Think about the last time you were moved by a commercial. Or, to the brave ones, think about the last commercial you teared up at. For most of us, we can instantly bring a particular moment back to our minds. Whether it's about a Thai Truemove beggar-turned-doctor, or the 2015 Super Bowl Budweiser "Lost Puppy" commercial, we all have that one ad that speaks to our emotions.

There is an important principle to be seen within these types of ad campaigns. Not only are these campaigns mixing marketing and media, but there's been a huge shift in how companies are starting understand, analyze and connect with their audiences. Frankly, it's fundamental to how businesses operate today.

Storytelling has been an "on and off" marketing buzzword since advertising became an integral part of business. A simple search online reflects a plethora of results on how everyone has some sort of story to share. And, perhaps, every business, every person, does have one. The key is knowing what is good and what is best.
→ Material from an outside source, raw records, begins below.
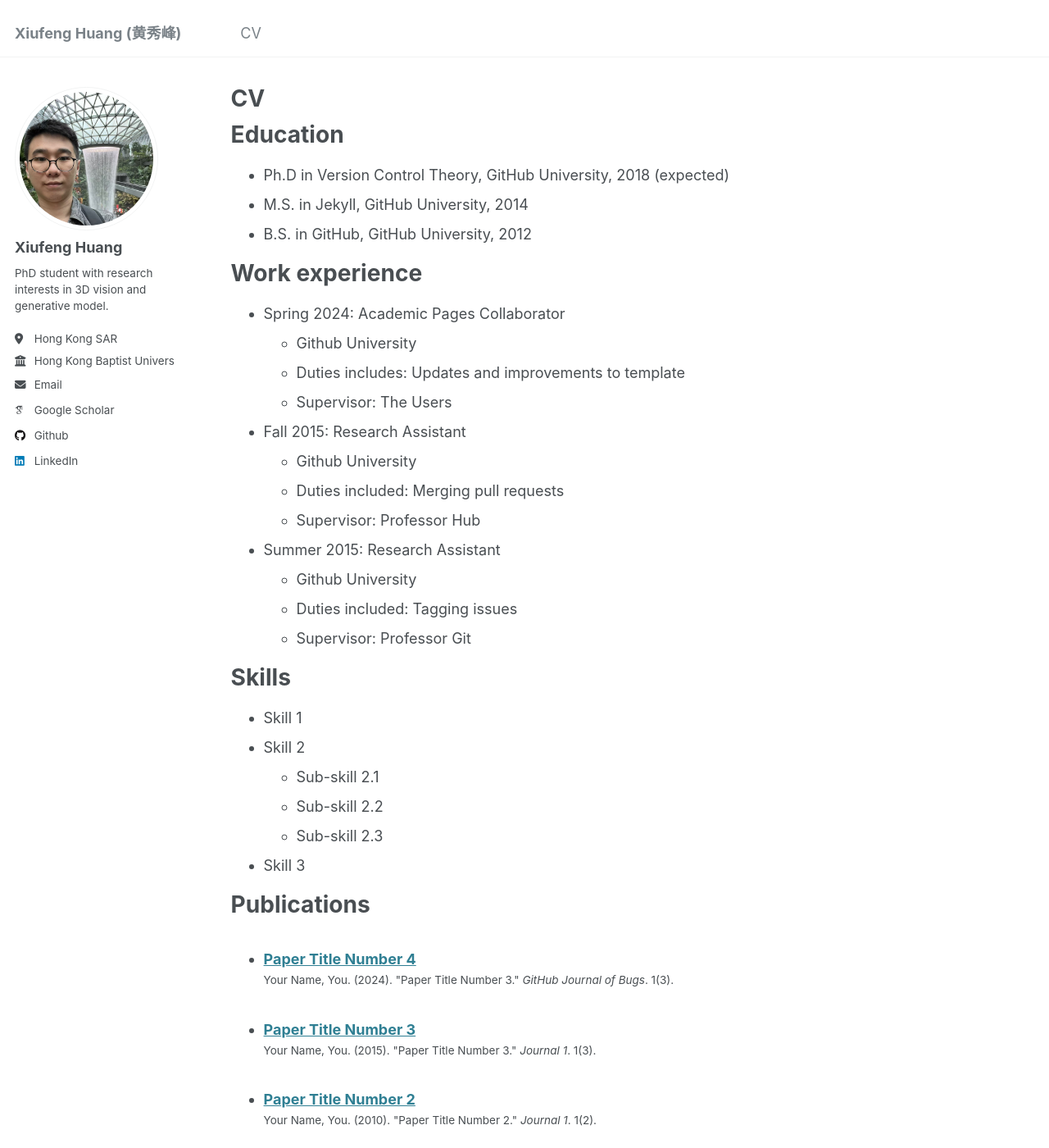
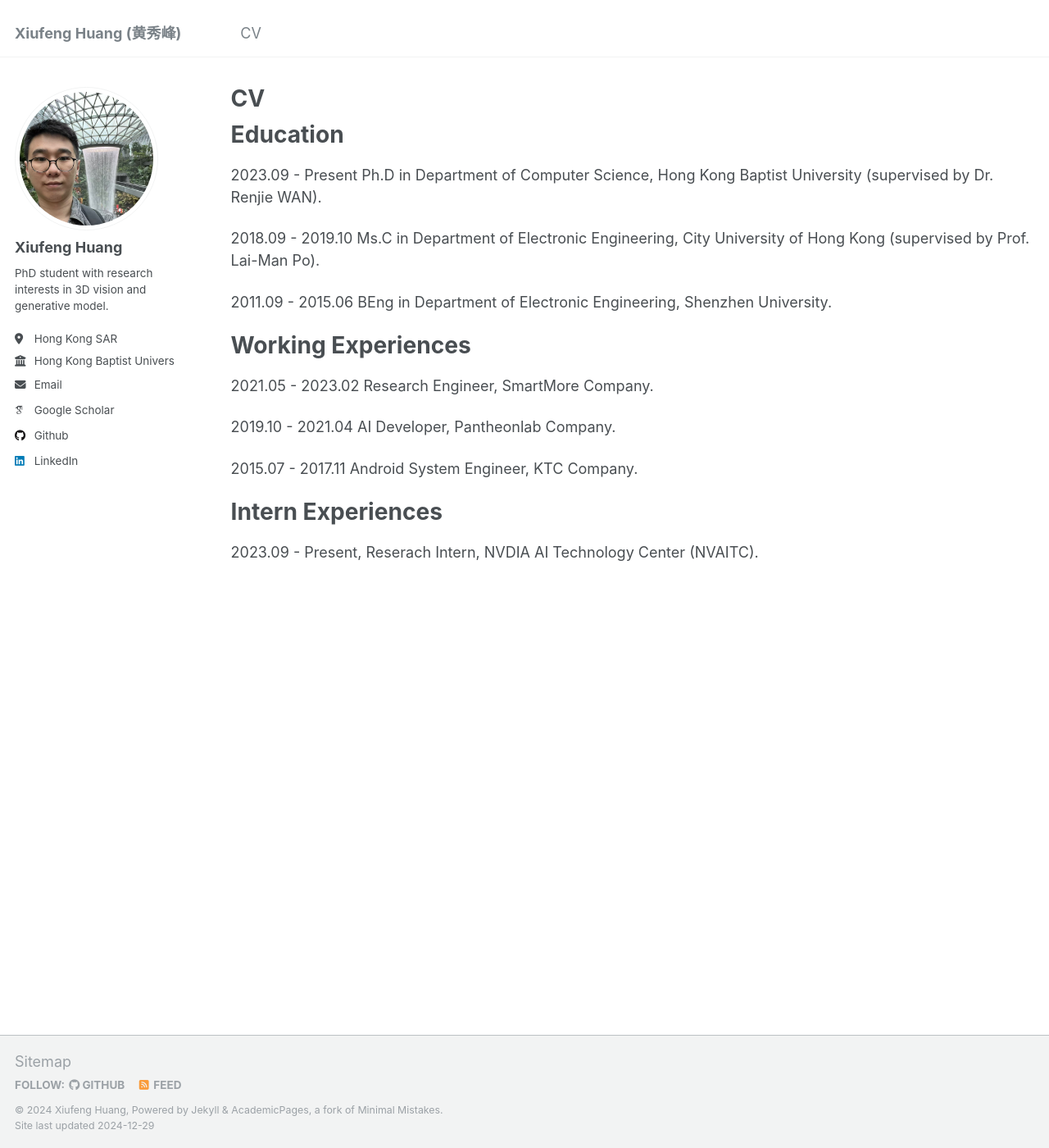
Before and after one commit to kevinhuangxf/kevinhuangxf.github.io, a Jekyll site: the page built from _pages/cv.md, in a window 1280 px wide and 1400 px high. Shown: the whole window at 82% size. Built offline with Jekyll 4.4.1, drawn with Linux system fonts in a browser that asks for light colours; some web fonts are replaced; some of the changed text lies outside the part shown.

Commit message:
Update cv.md

```diff
--- a/_pages/cv.md
+++ b/_pages/cv.md
@@ -11,54 +11,20 @@ redirect_from:
 
 Education
 ======
-* Ph.D in Version Control Theory, GitHub University, 2018 (expected)
-* M.S. in Jekyll, GitHub University, 2014
-* B.S. in GitHub, GitHub University, 2012
+2023.09 - Present Ph.D in Department of Computer Science, Hong Kong Baptist University (supervised by Dr. Renjie WAN).
 
-Work experience
+2018.09 - 2019.10 Ms.C in Department of Electronic Engineering, City University of Hong Kong (supervised by Prof. Lai-Man Po).
+
+2011.09 - 2015.06 BEng in Department of Electronic Engineering, Shenzhen University.
+
+Working Experiences
 ======
-* Spring 2024: Academic Pages Collaborator
-  * Github University
-  * Duties includes: Updates and improvements to template
-  * Supervisor: The Users
+2021.05 - 2023.02  Research Engineer, SmartMore Company.
 
-* Fall 2015: Research Assistant
-  * Github University
-  * Duties included: Merging pull requests
-  * Supervisor: Professor Hub
+2019.10 - 2021.04  AI Developer, Pantheonlab Company.
 
-* Summer 2015: Research Assistant
-  * Github University
-  * Duties included: Tagging issues
-  * Supervisor: Professor Git
+2015.07 - 2017.11  Android System Engineer, KTC Company.
 
-Skills
+Intern Experiences
 ======
-* Skill 1
-* Skill 2
-  * Sub-skill 2.1
-  * Sub-skill 2.2
-  * Sub-skill 2.3
-* Skill 3
-
-Publications
-======
-  <ul>{% for post in site.publications reversed %}
-    {% include archive-single-cv.html %}
-  {% endfor %}</ul>
-
-Talks
-======
-  <ul>{% for post in site.talks reversed %}
-    {% include archive-single-talk-cv.html  %}
-  {% endfor %}</ul>
-
-Teaching
-======
-  <ul>{% for post in site.teaching reversed %}
-    {% include archive-single-cv.html %}
-  {% endfor %}</ul>
-
-Service and leadership
-======
-* Currently signed in to 43 different slack teams
+2023.09 - Present, Reserach Intern, NVDIA AI Technology Center (NVAITC).
```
Storytelling is a timeless skill that goes far beyond stringing good slogans together or shooting a TV commercial. Storytelling is about curating content to create a need-based image for your product, reinforcing your brand's mission and connecting your consumers to said mission. Now more than ever, businesses, workers, and leaders have opportunities to stand out, spread messages, and make change through storytelling.

"The content strategy is really driven based upon that storytelling." Says Paul Salay, CCO of Cision, a global media intelligence company. "We like to tell stories of how clients get value. We also like to tell stories that stretch our clients to think differently about how they're doing the job they're doing today." Companies are not building something that the client needs today. It may sound like an odd concept, but not all marketing campaigns are designed for instant results. Companies are starting to building something that consumers will be using in 2-3 years. With more and more companies beginning to blur marketing and media channels, the wide collection of information gathered about consumers ultimately lends itself to prolonged advertising.

Company content strategies are helping develop stories to create needs for consumers, to bridge a mental gap from what consumers are buying today to what they need in the future. The best kinds of stories understand, firstly, who their audience is before creating the content. You have to have a different story for different levels of audiences.

Consumers access information differently. Traditional media sends a very different message and is constructed to tell a certain story compared to digital marketing. Salay continues, "When I hear something or see something, I am immediately validated through my technology. And when I don't see a cohesive approach, across all those channels, [it] really caused angst for me." Salay says that his content strategy attempts to streamline it's themes throughout multiple channels since an audience has many forms of access to it. Although a story visually may look different on different devices, the story stays the same.

Reinforcing your brand through multiple channels is an evolution, not a revolution. Using traditional media should reinforce the story told on the ever-developing social media outlets. It should amplify consumer connection. To the consumer it may seem simple and flawless, though every good marketing team understands that the need to know the "Y" first is crucial to success.

If you don't have thought leadership that helps your clients or your consumers think differently about your product, your solutions, or mission, you're expecting them to make that leap on their own. Maybe they'll get there, maybe they won't. But to take the time and to think about where you want your business to go in the future allows companies to really engage with their clients, to give them prescriptive of what to do better today, in hopes of a better future.

When you're thinking about what your consumer is thinking about, it's about providing additional value back to the consumer and what they do today, while having them think differently and challenges them. It is a marketing glue that holds a story together in reinforcing brand values and sharing them in creative outlets.

Published on: Jan 26, 2016
The opinions expressed here by Inc.com columnists are their own, not those of Inc.com.